The weather on this Wednesday morning is heavenly! Bright and sunny with a really nice, cooling off-shore westerly reminds us of the kind of weather we should be getting and the guests here at the Pelangi are taking advantage of the sun. It’s 9.30am and just about all of the Cabana lounges are being used and people are already flocking to the pool.
We meet our photographer for the event, Orly. She comes highly recommended to us from a number of ex-pat Australian’s who know her from snapping their functions and Orly is a well-respected fashion photographer in the region as well. We spend an hour with her chatting about everything and anything. We end the meeting with a good feeling and are looking forward to having her as our wedding snapper.
We retire to the pool – as you do – and receive a message that a very close and really important friend of Emma’s has had to cancel her trip. It’s fair to say that this well and truly takes the wind out of Miss Emma’s sails. It’s not the end of the world, but this guest is often the life of the party and she will be missed. Cancelling – or at least advising us that she is cancelling her trip – two, to three days before she is meant to arrive was her call, but there’s not much we can do by now. Em is really upset.
On the upside, we note the arrival of one of our favourite staff members here at the Pelangi, our man Agus! He has the most infections attitude about him; he’s the epitome of Sing Ken Ken (apologies if I’ve spelt this wrong, but Sin Ken Ken is the Balinese equivalent ‘no worries’. It’s not a literal translation, it’s more a state of mind and a way of being) and is a real pleasure to be around. It doesn’t hurt that he is running the pool bar 80% of the time, but that aside he is a rolled-gold champion fella. Nothing is a bother, he knows people, who know people making him great at making problems disappear. We talk for a while about things have been going for him. His father has been seriously ill, so we wish everyone the best as he recovers.

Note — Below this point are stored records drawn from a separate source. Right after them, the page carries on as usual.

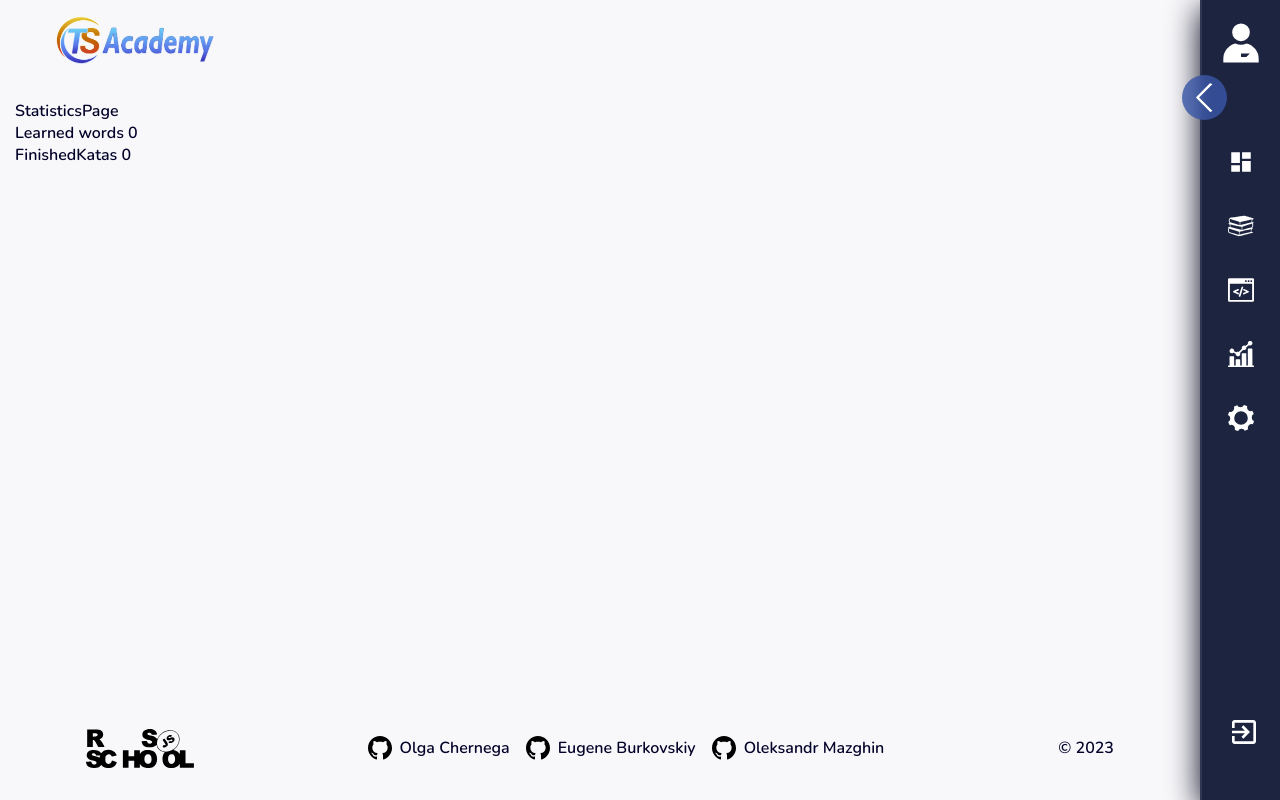
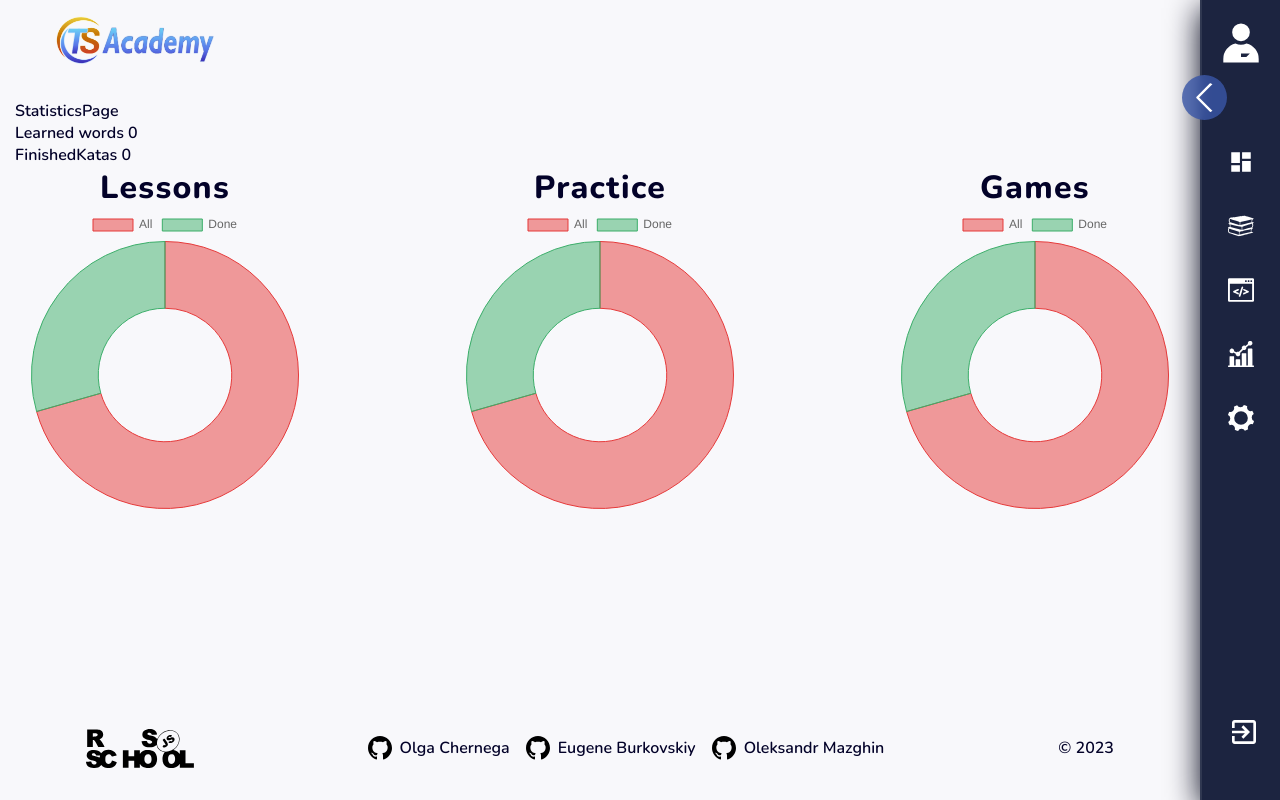
Before and after one commit to elian-cheng/rs-clone, a React (Create React App) app: page /statistics in a window 1280 px wide. Built offline with nearby package versions, Linux system fonts and the light colour scheme.

Commit message:
feat: add charts to statistic

```diff
--- a/package.json
+++ b/package.json
@@ -47,6 +47,7 @@
     "@typescript-eslint/eslint-plugin": "^5.49.0",
     "@typescript-eslint/parser": "^5.49.0",
     "ace-builds": "^1.15.0",
+    "chart.js": "^4.2.0",
     "eslint": "^8.32.0",
     "eslint-config-prettier": "^8.6.0",
     "eslint-import-resolver-typescript": "^3.5.3",
@@ -57,6 +58,7 @@
     "eslint-plugin-react-hooks": "^4.6.0",
     "prettier": "^2.8.3",
     "react-ace": "^10.1.0",
+    "react-chartjs-2": "^5.2.0",
     "sass": "^1.57.1"
   }
 }
--- /dev/null
+++ b/src/pages/StatisticsPage/Statistic.scss
@@ -0,0 +1 @@
+@import "./components/ChartsBlock.scss";
--- a/src/pages/StatisticsPage/StatisticsPage.tsx
+++ b/src/pages/StatisticsPage/StatisticsPage.tsx
@@ -1,6 +1,7 @@
 import React, { useCallback, useContext, useEffect, useState } from 'react';
 import { getUserStatistics } from '../../API/statistics';
 import { UserContext } from '../../context/UserContext';
+import ChartsBlock from './components/ChartsBlock';
 
 export type UserStatistics = {
   userId: string;
@@ -47,6 +48,7 @@ export default function StatisticsPage() {
       <div>Learned words {stats?.learnedLessons || 0}</div>
       <div>FinishedKatas {stats?.finishedKatas || 0}</div>
       {/* <div>LearnedWords {stats?.learnedWords || 0}</div> */}
+      <ChartsBlock />
     </div>
   );
 }
--- /dev/null
+++ b/src/pages/StatisticsPage/components/Chart.tsx
@@ -0,0 +1,21 @@
+import { Doughnut } from 'react-chartjs-2';
+import { Chart as ChartJS, ArcElement, Tooltip, Legend } from 'chart.js';
+
+ChartJS.register(ArcElement, Tooltip, Legend);
+
+const data = {
+  labels: ['All', 'Done'],
+  datasets: [
+    {
+      label: 'Tasks',
+      data: [12, 5],
+      backgroundColor: ['rgba(229, 57, 57, 0.5)', 'rgba(59, 173, 105, 0.5)'],
+      borderColor: ['rgba(229, 57, 57, 1)', 'rgba(59, 173, 105, 1)'],
+      borderWidth: 1,
+    },
+  ],
+};
+
+export function LessonsChart() {
+  return <Doughnut data={data} />;
+}
--- /dev/null
+++ b/src/pages/StatisticsPage/components/ChartsBlock.scss
@@ -0,0 +1,4 @@
+.statistic__charts {
+  display: flex;
+  justify-content: space-between;
+}
--- /dev/null
+++ b/src/pages/StatisticsPage/components/ChartsBlock.tsx
@@ -0,0 +1,20 @@
+import { LessonsChart } from './Chart';
+
+export default function chartsBlock() {
+  return (
+    <section className="statistic__charts">
+      <div style={{ width: 300, height: 300 }}>
+        <h2 className="statistic__charts-title">Lessons</h2>
+        <LessonsChart />
+      </div>
+      <div style={{ width: 300, height: 300 }}>
+        <h2 className="statistic__charts-title">Practice</h2>
+        <LessonsChart />
+      </div>
+      <div style={{ width: 300, height: 300 }}>
+        <h2 className="statistic__charts-title">Games</h2>
+        <LessonsChart />
+      </div>
+    </section>
+  );
+}
--- a/src/styles.scss
+++ b/src/styles.scss
@@ -17,3 +17,4 @@
 @import "./components/Sidebar/Sidebar.scss";
 @import "./pages/PracticePage/PracticePage";
 @import "./components/Sidebar/Burger/Burger.scss";
+@import "./pages/StatisticsPage/Statistic";
```
Also changed, not shown: 1 other file (tests, documents, lock files or other folders).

The weather (again, I know! Sorry!) begins to take a turn for the worse late afternoon. The sky goes a very dark grey and the humidity rises considerably. When we see the staff hurriedly pulling in the sun umbrellas from around the pool and clearing the Cabana lounges away, we get the hint and head back to the room.
We make plans to catch up with relatives of Emma; Faye and Stuart. Fay is Indonesian and her and Stuart were married here in Bali around 5 years ago. Emma still talks about their wedding to this day. We meet them for drinks at Gado Gado, a swanky restaurant a couple of doors down from the Pelangi. In the time it takes us to quickly shower and change, it is bucketing down with rain.
What was supposed to be a quiet drink with Faye and Stuart turns into a full-blown 3-course meal and drinks. The guys work for the U.N in different roles in Mozambique and the dinner conversation is beyond interesting as we listen to the day-to-day craziness of their jobs. To top it all off, Stu and Faye are good people and when you get Stuart and his brother, Richard, together you know that (good) trouble is not far away. Faye, although somewhat reserved and quiet is the perfect foil for Stuart’s shenanigans and she’s great to have a talk with. They’re the perfect example of ying and yang in a relationship.
We retire by around 11.30pm and as they say in the classics, “a good time was had by all”.